1. Aid your circulation
Just getting from A to B can be one of the most challenging parts
of moving away, especially for those with children. If you’re travelling via airplane, health experts recommend
that you move around the cabin every hour to aid circulation and avoid crossing your legs when sitting. Ear pain
is also common due to regular pressure changes while flying. This can be eased by chewing, yawning or swallowing
continuously during takeoff and landing.
2. Slowly adjust to the climate
a different climate can take time. If your body is not accustomed to drastic changes in temperature and humidity,

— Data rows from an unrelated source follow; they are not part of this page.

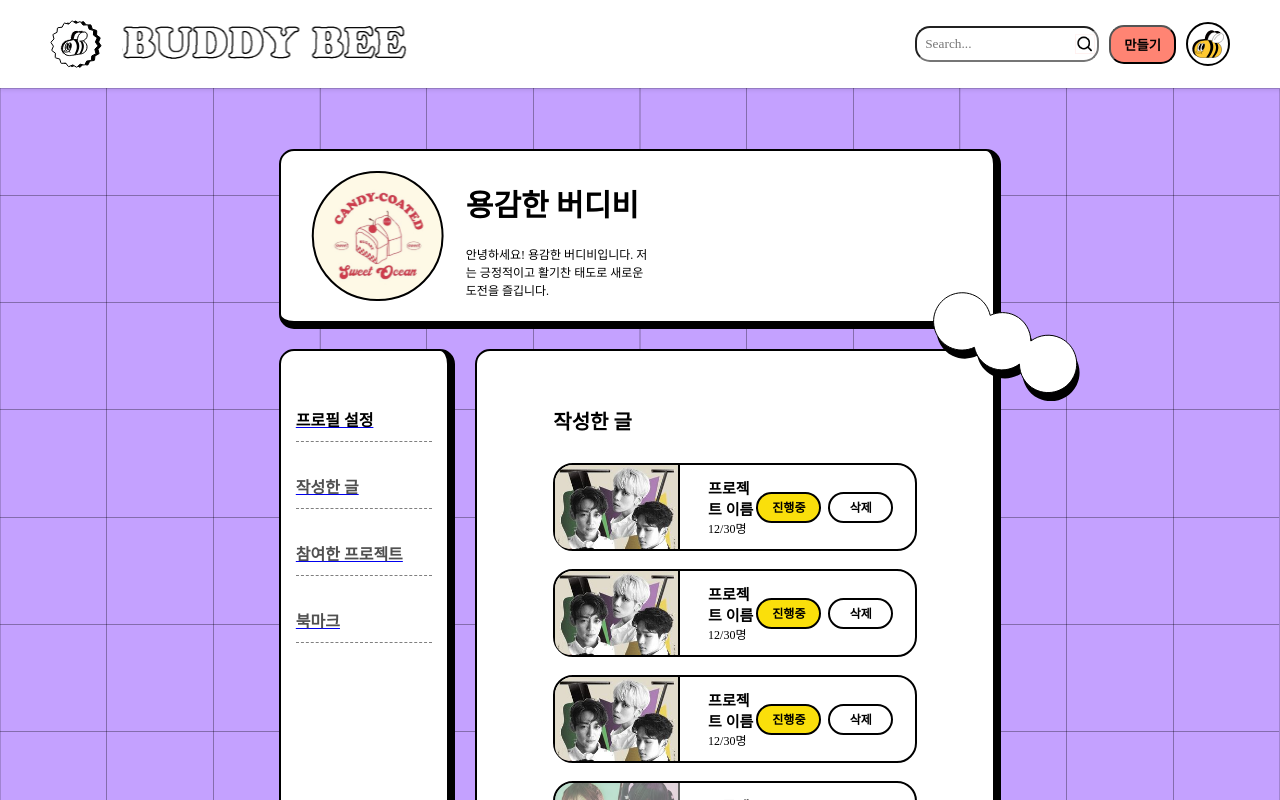
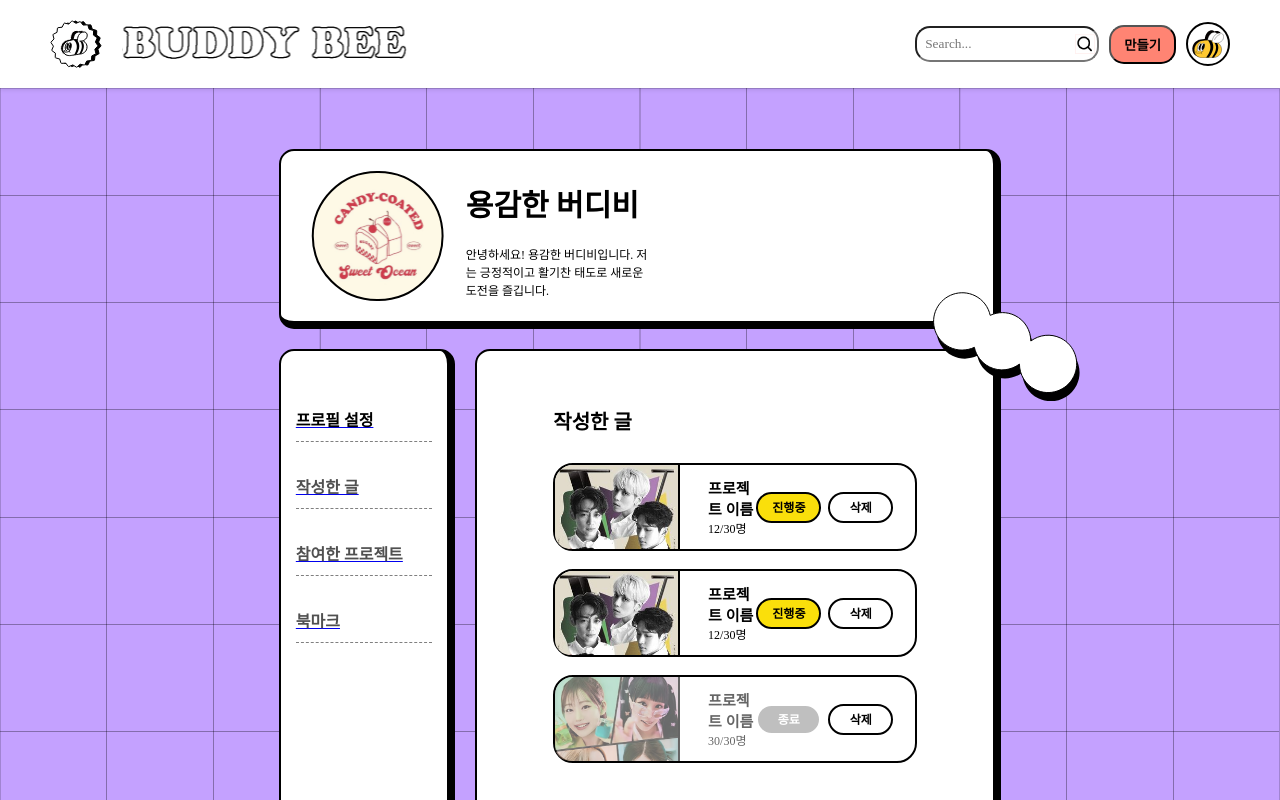
Before and after one commit to Smurfs-village/Buddy-Bee, a React (Create React App) app: page /profile/posts in a window 1280 px wide. Shown: the top 800 px of the page. Built offline with nearby package versions, Linux system fonts and the light colour scheme; a web font is replaced by a local one.

Commit message:
data aplit and mok data add and myprofile textarea fix

```diff
--- a/src/views/ProfilePage/MyPosts.js
+++ b/src/views/ProfilePage/MyPosts.js
@@ -1,11 +1,11 @@
+import { useState, useEffect } from "react";
 import "./MyPosts.css";
 import myPageflowerImg from "../../img/myPage_flower.svg";
 import rightArrow from "../../img/right_arrow.svg";
 import shineeConcertImg from "../../img/shinee_concert.jpg";
 import kissOfLifeConcertImg from "../../img/kissOfLife_concert.jpg";
 
-const Card = ({ imgSrc, projectName, participants, status }) => {
-  return (
+const Card = ({ imgSrc, projectName, participants, status }) => (
   <div className="MyPosts_main_right_container_box">
     <div
       className="MyPosts_main_right_container_box_img_wrapper"
@@ -29,10 +29,8 @@ const Card = ({ imgSrc, projectName, participants, status }) => {
     </div>
   </div>
 );
-};
 
-const FinishedProject = ({ imgSrc, projectName, participants }) => {
-  return (
+const FinishedProject = ({ imgSrc, projectName, participants }) => (
   <div className="MyPosts_main_right_container_box Myposts_finishedProject_container">
     <div
       className="MyPosts_main_right_container_box_img_wrapper Myposts_finishedProjectImg"
@@ -47,45 +45,73 @@ const FinishedProject = ({ imgSrc, projectName, participants }) => {
       </div>
     </div>
     <div className="MyPosts_main_right_container_box_btn_wrapper">
-        <button className="MyPosts_main_right_container_box_endBtn">
-          종료
-        </button>
+      <button className="MyPosts_main_right_container_box_endBtn">종료</button>
       <button className="MyPosts_main_right_container_box_deleteBtn MyPosts_finishedProject_container_deleteBtn">
         삭제
       </button>
     </div>
   </div>
 );
-};
 
 const MainRightContainer = () => {
+  const [projects, setProjects] = useState([]);
+  const [finishedProjects, setFinishedProjects] = useState([]);
+
+  useEffect(() => {
+    // 여기에 백엔드에서 데이터를 가져오는 로직 추가
+    //
+    // fetch('/api/projects')
+    //   .then(response => response.json())
+    //   .then(data => {
+    //     setProjects(data.activeProjects);
+    //     setFinishedProjects(data.finishedProjects);
+    //   });
+    const activeProjects = [
+      {
+        imgSrc: shineeConcertImg,
+        projectName: "프로젝트 이름",
+        participants: "12/30명",
+        status: "진행중",
+      },
+      {
+        imgSrc: shineeConcertImg,
+        projectName: "프로젝트 이름",
+        participants: "12/30명",
+        status: "진행중",
+      },
+    ];
+    const finishedProjects = [
+      {
+        imgSrc: kissOfLifeConcertImg,
+        projectName: "프로젝트 이름",
+        participants: "30/30명",
+      },
+    ];
+    setProjects(activeProjects);
+    setFinishedProjects(finishedProjects);
+  }, []);
+
   return (
     <div className="MyPosts_main_right_container">
       <div className="MyPosts_main_right_container_writtenPosts">작성한 글</div>
       <div className="MyPosts_main_right_container_cards_wrapper">
+        {projects.map((project, index) => (
           <Card
-          imgSrc={shineeConcertImg}
-          projectName="프로젝트 이름"
-          participants="12/30명"
-          status="진행중"
+            key={index}
+            imgSrc={project.imgSrc}
+            projectName={project.projectName}
+            participants={project.participants}
+            status={project.status}
           />
-        <Card
-          imgSrc={shineeConcertImg}
-          projectName="프로젝트 이름"
-          participants="12/30명"
-          status="진행중"
+        ))}
+        {finishedProjects.map((project, index) => (
+          <FinishedProject
+            key={index}
+            imgSrc={project.imgSrc}
+            projectName={project.projectName}
+            participants={project.participants}
           />
-        <Card
-          imgSrc={shineeConcertImg}
-          projectName="프로젝트 이름"
-          participants="12/30명"
-          status="진행중"
-        />
-        <FinishedProject
-          imgSrc={kissOfLifeConcertImg}
-          projectName="프로젝트 이름"
-          participants="30/30명"
-        />
+        ))}
       </div>
       <img
         src={myPageflowerImg}
@@ -105,12 +131,10 @@ const MainRightContainer = () => {
   );
 };
 
-const MyPosts = () => {
-  return (
+const MyPosts = () => (
   <div className="MyPosts_container">
     <MainRightContainer />
   </div>
 );
-};
 
 export default MyPosts;
--- a/src/views/ProfilePage/MyProfile.css
+++ b/src/views/ProfilePage/MyProfile.css
@@ -58,7 +58,15 @@
   box-sizing: border-box;
   outline: none;
   margin-top: 35px;
-  height: 240px; /* placeholder(최대 50자)가 중앙으로 가고 텍스트도 중앙 위치부터 입력됨*/
+  height: 240px;
+  padding: 20px; /* 텍스트 시작 위치 조정 */
+  font-size: 15px;
+  resize: none;
+}
+
+.MyProfile_main_right_container_introductionLetterBox::placeholder {
+  font-size: 15px;
+  color: #888;
 }
 
 .MyProfile_main_right_container_flowerImg {
@@ -79,7 +87,7 @@
   border-radius: 20px;
   font-weight: 900;
   font-size: 18px;
-  padding: 7px 20px 7px 20px;
+  padding: 7px 20px;
   margin-right: 5px;
 }
 
--- a/src/views/ProfilePage/MyProfile.js
+++ b/src/views/ProfilePage/MyProfile.js
@@ -90,7 +90,7 @@ const MainRightContainer = () => {
           className="MyProfile_main_right_container_profile_edit_img"
         />
       </div>
-      <input
+      <textarea
         className="MyProfile_main_right_container_introductionLetterBox"
         placeholder="최대 50자"
         value={intro}
```
Lines whose indentation alone changed are shown as unchanged.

a new country can weaken your immune system and increase your risk of getting ill. The best way to acclimatise is
to take it easy when you first move and slowly expose yourself the new conditions. Increase the amount of
exposure each day until your body is fully adapted. Elderly people and small children should avoid being outside
during the hottest or coldest periods of the day.
3. Ease into your daily routine
also common for travellers to experience jet lag if they are moving across timezones, which can affect
well-being, causing indigestion, daytime fatigue and insomnia. Exercising and eating a protein rich meal after
you arrive will help relieve the symptoms and the sooner you try to ease into a normal daily routine, the better.
4. Watch what you eat
Once you begin adjusting to your new surroundings, it‘s
important to stick to your normal diet as your stomach may not yet be accustomed to the local food. Peelable
fruits and vegetables are generally safe but be cautious with foods that are high risk, including meat, poultry,
eggs, and seafood. If you are not certain whether the water is safe, drink bottled water.
in the shade
Many expats move away to get more sun. If your stay entails spending lots of time
outside, it’s advised that you apply sun protection of at least SPF15 and take constant breaks in shaded areas.
It’s not only on hot and sunny days that the sun can be damaging to your health too. In fact, in some countries
(Australia, for example), health experts recommend you apply sun protection all year round, including cloudy
6. Ask for help when needed
Lastly, some expats find that their new
environment may cause stress, anxiety, or even depression. New customs, language barriers, weather, and food can
all impact your mental health. This is defined as a common case of ‘culture shock’, which is very normal –
especially for new expats. Learning to cope with your new surroundings takes time and you shouldn’t expect to
feel at home right away. If you suffer from culture shock – seek help.